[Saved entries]
════════════════

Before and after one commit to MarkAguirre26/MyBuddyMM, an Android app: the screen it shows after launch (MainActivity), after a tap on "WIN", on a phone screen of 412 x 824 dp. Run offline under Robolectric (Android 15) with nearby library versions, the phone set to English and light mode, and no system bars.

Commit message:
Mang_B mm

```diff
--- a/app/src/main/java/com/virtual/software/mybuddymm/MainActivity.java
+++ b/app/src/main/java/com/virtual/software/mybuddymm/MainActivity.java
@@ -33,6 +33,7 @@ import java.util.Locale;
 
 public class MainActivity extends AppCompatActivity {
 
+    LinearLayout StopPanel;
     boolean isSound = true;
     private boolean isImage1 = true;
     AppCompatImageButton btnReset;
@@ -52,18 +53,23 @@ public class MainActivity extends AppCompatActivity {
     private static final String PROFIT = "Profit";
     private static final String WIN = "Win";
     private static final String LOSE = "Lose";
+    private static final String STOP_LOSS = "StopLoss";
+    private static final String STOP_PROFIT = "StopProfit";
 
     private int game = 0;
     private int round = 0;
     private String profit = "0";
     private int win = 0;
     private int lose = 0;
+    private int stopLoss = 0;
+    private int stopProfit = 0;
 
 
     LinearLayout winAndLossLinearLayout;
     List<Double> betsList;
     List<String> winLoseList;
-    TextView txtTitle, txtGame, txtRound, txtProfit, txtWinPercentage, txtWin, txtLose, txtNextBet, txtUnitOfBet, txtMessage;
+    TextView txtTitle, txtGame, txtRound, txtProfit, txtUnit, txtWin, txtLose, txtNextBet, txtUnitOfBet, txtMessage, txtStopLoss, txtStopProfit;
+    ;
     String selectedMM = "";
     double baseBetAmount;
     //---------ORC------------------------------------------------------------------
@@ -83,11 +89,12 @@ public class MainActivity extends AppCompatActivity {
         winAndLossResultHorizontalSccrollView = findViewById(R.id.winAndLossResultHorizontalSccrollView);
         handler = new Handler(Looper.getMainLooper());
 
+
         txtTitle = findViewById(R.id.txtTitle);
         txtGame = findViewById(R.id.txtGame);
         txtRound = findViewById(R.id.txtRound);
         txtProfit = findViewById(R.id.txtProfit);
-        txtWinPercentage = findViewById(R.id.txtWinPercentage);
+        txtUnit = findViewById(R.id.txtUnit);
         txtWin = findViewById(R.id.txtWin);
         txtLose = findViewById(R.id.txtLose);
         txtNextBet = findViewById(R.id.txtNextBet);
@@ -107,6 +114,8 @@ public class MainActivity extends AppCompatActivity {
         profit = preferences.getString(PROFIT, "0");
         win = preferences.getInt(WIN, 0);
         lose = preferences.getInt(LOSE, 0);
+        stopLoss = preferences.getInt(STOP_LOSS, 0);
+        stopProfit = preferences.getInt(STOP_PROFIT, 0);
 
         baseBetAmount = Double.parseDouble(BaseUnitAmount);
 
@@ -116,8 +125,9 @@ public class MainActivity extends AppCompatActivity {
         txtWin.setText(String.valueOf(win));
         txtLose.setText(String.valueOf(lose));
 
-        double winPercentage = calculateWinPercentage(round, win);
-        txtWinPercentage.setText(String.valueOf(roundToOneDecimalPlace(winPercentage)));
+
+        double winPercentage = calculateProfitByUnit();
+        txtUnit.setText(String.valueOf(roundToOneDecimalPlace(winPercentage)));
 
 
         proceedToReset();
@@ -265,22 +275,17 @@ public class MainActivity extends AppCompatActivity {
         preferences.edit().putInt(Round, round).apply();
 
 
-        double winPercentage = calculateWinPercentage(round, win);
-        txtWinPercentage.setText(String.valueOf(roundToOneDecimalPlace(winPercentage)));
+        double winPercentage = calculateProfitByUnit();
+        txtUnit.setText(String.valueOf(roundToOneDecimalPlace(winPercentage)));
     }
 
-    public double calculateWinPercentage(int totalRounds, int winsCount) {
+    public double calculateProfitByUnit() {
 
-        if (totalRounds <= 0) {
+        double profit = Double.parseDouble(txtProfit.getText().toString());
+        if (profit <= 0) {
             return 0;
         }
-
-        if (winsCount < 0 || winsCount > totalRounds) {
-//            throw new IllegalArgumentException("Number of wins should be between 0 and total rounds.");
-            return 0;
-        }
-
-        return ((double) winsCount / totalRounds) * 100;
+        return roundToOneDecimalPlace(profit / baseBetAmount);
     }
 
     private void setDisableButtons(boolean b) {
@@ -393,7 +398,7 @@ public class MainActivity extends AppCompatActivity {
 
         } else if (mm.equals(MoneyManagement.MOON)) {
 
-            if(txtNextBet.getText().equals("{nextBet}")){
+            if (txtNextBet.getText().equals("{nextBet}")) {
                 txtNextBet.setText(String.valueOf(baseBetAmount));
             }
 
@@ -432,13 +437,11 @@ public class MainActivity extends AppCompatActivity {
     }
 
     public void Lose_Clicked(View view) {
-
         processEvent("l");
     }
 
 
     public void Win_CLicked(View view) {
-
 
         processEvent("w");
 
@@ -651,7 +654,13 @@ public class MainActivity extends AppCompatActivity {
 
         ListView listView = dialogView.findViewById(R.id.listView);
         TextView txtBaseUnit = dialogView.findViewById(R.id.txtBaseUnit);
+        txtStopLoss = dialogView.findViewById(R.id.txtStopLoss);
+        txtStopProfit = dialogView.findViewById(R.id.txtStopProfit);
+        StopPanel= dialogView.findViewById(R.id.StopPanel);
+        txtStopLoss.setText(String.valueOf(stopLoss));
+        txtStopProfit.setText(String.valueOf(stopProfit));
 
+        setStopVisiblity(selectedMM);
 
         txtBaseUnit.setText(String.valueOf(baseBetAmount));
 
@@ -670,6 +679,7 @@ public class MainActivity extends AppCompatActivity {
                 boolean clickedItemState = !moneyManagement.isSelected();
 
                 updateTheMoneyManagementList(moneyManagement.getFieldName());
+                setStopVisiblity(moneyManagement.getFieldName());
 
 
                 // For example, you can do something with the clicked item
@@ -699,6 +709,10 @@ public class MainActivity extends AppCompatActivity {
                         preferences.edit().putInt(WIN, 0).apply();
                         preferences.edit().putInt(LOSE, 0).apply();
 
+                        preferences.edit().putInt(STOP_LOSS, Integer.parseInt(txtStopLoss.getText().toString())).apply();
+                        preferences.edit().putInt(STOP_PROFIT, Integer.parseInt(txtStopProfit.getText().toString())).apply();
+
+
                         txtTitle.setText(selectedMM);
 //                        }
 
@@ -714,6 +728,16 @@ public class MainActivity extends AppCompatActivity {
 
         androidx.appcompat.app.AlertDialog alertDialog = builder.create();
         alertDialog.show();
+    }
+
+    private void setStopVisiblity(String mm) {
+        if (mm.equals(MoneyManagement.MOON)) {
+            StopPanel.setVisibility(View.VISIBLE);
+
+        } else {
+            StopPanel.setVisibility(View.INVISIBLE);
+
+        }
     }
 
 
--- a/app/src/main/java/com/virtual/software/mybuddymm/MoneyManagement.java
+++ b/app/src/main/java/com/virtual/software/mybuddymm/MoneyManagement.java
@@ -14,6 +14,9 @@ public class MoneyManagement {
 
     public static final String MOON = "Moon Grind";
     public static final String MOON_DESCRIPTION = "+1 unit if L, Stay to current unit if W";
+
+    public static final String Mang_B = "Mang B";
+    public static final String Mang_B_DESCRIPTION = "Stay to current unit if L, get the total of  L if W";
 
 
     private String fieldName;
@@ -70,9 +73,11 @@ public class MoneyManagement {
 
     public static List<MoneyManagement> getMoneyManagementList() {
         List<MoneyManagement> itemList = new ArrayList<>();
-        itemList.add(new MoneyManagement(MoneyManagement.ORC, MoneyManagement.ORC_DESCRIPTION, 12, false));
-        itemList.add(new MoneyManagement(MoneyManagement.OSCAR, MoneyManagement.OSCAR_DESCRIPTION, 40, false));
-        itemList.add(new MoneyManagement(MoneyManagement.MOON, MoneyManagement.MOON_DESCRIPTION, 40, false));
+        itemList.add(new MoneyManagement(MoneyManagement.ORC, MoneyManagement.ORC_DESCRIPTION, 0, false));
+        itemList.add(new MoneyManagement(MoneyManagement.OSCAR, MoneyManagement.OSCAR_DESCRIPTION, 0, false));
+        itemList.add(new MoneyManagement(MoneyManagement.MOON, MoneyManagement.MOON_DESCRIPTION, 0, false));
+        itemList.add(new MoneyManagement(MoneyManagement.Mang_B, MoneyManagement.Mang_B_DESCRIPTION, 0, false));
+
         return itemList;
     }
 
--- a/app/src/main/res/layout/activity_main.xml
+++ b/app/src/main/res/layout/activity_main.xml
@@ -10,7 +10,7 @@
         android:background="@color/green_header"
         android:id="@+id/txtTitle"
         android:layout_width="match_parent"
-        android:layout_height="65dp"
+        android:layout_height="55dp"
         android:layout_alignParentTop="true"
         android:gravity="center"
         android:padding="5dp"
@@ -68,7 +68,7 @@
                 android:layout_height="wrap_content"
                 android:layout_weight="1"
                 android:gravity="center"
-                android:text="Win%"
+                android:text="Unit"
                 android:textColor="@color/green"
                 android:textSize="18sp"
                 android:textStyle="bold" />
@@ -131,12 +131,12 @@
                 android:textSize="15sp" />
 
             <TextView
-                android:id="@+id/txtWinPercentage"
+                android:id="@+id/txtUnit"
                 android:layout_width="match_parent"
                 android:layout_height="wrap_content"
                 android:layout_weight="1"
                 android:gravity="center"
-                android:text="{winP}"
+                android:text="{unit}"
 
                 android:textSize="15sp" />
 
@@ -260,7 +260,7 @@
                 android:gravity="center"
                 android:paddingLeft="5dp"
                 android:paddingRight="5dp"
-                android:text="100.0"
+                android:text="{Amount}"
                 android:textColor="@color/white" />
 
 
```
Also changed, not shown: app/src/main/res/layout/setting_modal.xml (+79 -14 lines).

════════════════

• _Activity_: Scan the data above and copy every line with "parseInt" in it.

• _Problem solution_:
+                        preferences.edit().putInt(STOP_LOSS, Integer.parseInt(txtStopLoss.getText().toString())).apply();
+                        preferences.edit().putInt(STOP_PROFIT, Integer.parseInt(txtStopProfit.getText().toString())).apply();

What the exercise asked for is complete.